# Work to complete
Word for word, copy out the entries below, but not the pictures in them.

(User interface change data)

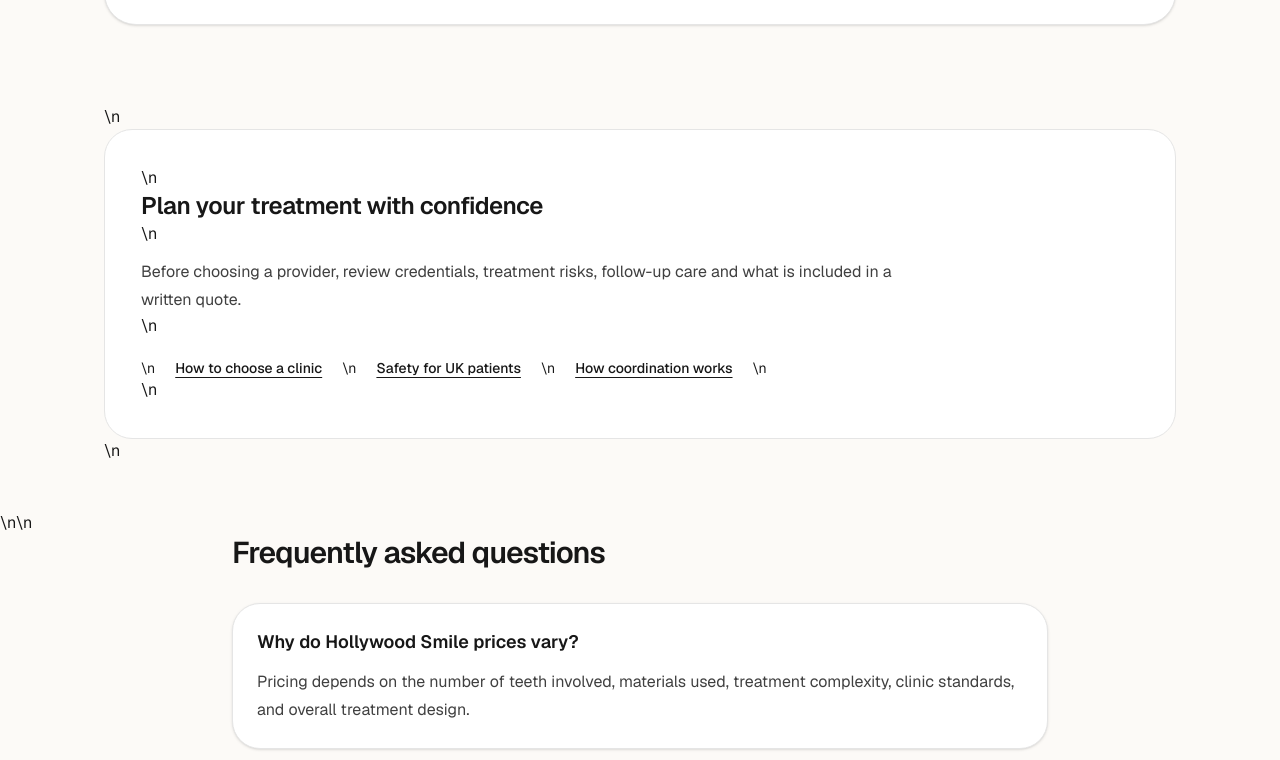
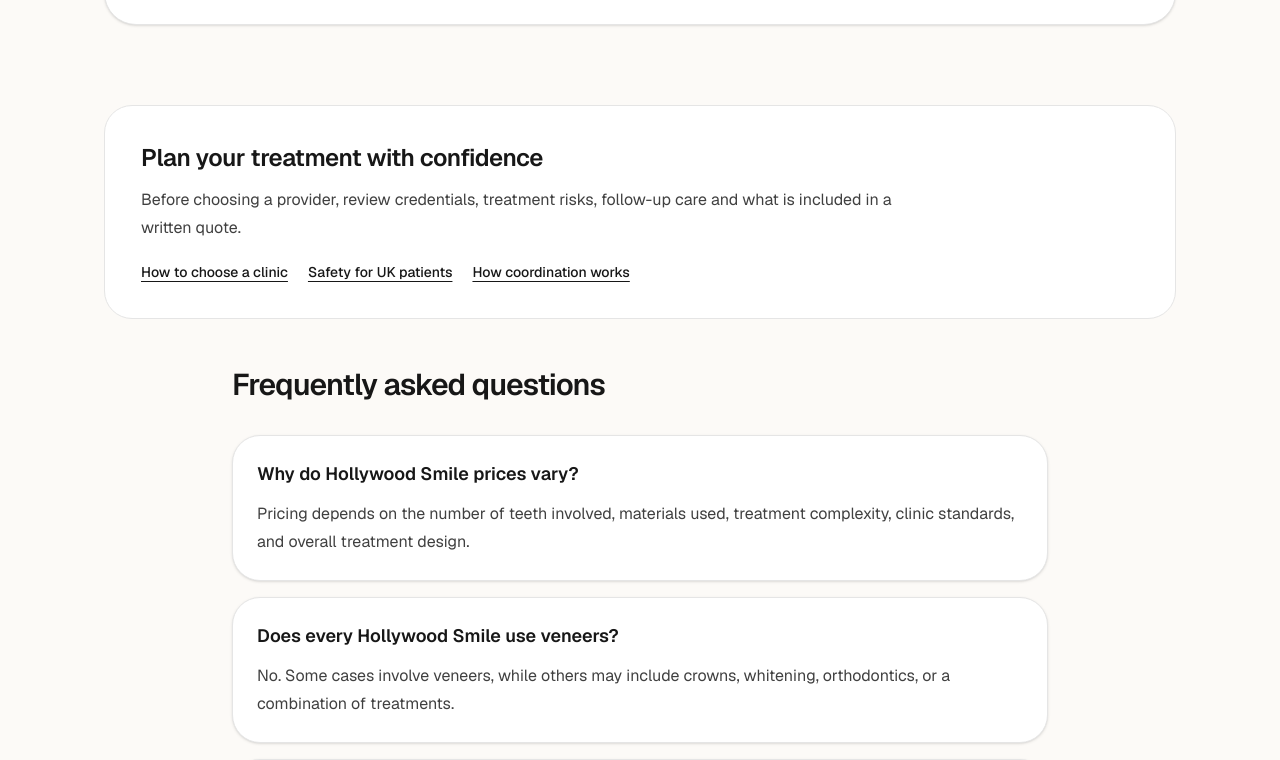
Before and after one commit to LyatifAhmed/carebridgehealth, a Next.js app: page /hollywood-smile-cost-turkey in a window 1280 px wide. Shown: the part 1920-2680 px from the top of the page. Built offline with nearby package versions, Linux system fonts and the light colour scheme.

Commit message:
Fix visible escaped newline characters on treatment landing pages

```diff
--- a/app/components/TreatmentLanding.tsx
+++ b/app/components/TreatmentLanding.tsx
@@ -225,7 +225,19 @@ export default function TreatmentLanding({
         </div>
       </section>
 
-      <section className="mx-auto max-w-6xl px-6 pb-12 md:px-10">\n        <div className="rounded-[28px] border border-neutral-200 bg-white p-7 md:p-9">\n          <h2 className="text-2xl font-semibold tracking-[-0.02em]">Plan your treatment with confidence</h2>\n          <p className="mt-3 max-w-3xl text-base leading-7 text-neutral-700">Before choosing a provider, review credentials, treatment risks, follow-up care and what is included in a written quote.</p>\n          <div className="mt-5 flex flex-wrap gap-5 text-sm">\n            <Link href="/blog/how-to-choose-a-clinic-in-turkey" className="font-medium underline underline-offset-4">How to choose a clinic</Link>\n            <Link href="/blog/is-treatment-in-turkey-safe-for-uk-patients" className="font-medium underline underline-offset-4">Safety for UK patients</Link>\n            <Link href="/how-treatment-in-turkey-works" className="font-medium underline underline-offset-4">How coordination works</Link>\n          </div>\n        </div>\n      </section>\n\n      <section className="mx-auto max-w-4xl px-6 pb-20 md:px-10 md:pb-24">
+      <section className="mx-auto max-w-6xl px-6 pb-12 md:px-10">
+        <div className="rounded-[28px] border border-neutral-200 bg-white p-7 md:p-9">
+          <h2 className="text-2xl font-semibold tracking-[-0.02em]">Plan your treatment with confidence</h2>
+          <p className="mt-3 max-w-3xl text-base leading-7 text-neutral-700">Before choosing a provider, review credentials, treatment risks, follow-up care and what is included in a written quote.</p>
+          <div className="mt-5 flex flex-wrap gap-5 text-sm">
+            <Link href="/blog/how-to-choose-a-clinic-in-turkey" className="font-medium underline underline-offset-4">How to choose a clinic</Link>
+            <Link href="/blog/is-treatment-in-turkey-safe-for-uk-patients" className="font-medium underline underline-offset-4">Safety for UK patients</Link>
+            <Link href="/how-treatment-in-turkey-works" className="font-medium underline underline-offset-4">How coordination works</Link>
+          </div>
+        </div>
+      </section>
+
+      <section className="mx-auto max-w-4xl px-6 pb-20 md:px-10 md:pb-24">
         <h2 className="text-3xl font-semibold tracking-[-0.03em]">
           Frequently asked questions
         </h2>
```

# Answer to the problem
Before and after one commit to LyatifAhmed/carebridgehealth, a Next.js app: page /hollywood-smile-cost-turkey in a window 1280 px wide. Shown: the part 1920-2680 px from the top of the page. Built offline with nearby package versions, Linux system fonts and the light colour scheme.

Commit message:
Fix visible escaped newline characters on treatment landing pages

```diff
--- a/app/components/TreatmentLanding.tsx
+++ b/app/components/TreatmentLanding.tsx
@@ -225,7 +225,19 @@ export default function TreatmentLanding({
         </div>
       </section>
 
-      <section className="mx-auto max-w-6xl px-6 pb-12 md:px-10">\n        <div className="rounded-[28px] border border-neutral-200 bg-white p-7 md:p-9">\n          <h2 className="text-2xl font-semibold tracking-[-0.02em]">Plan your treatment with confidence</h2>\n          <p className="mt-3 max-w-3xl text-base leading-7 text-neutral-700">Before choosing a provider, review credentials, treatment risks, follow-up care and what is included in a written quote.</p>\n          <div className="mt-5 flex flex-wrap gap-5 text-sm">\n            <Link href="/blog/how-to-choose-a-clinic-in-turkey" className="font-medium underline underline-offset-4">How to choose a clinic</Link>\n            <Link href="/blog/is-treatment-in-turkey-safe-for-uk-patients" className="font-medium underline underline-offset-4">Safety for UK patients</Link>\n            <Link href="/how-treatment-in-turkey-works" className="font-medium underline underline-offset-4">How coordination works</Link>\n          </div>\n        </div>\n      </section>\n\n      <section className="mx-auto max-w-4xl px-6 pb-20 md:px-10 md:pb-24">
+      <section className="mx-auto max-w-6xl px-6 pb-12 md:px-10">
+        <div className="rounded-[28px] border border-neutral-200 bg-white p-7 md:p-9">
+          <h2 className="text-2xl font-semibold tracking-[-0.02em]">Plan your treatment with confidence</h2>
+          <p className="mt-3 max-w-3xl text-base leading-7 text-neutral-700">Before choosing a provider, review credentials, treatment risks, follow-up care and what is included in a written quote.</p>
+          <div className="mt-5 flex flex-wrap gap-5 text-sm">
+            <Link href="/blog/how-to-choose-a-clinic-in-turkey" className="font-medium underline underline-offset-4">How to choose a clinic</Link>
+            <Link href="/blog/is-treatment-in-turkey-safe-for-uk-patients" className="font-medium underline underline-offset-4">Safety for UK patients</Link>
+            <Link href="/how-treatment-in-turkey-works" className="font-medium underline underline-offset-4">How coordination works</Link>
+          </div>
+        </div>
+      </section>
+
+      <section className="mx-auto max-w-4xl px-6 pb-20 md:px-10 md:pb-24">
         <h2 className="text-3xl font-semibold tracking-[-0.03em]">
           Frequently asked questions
         </h2>
```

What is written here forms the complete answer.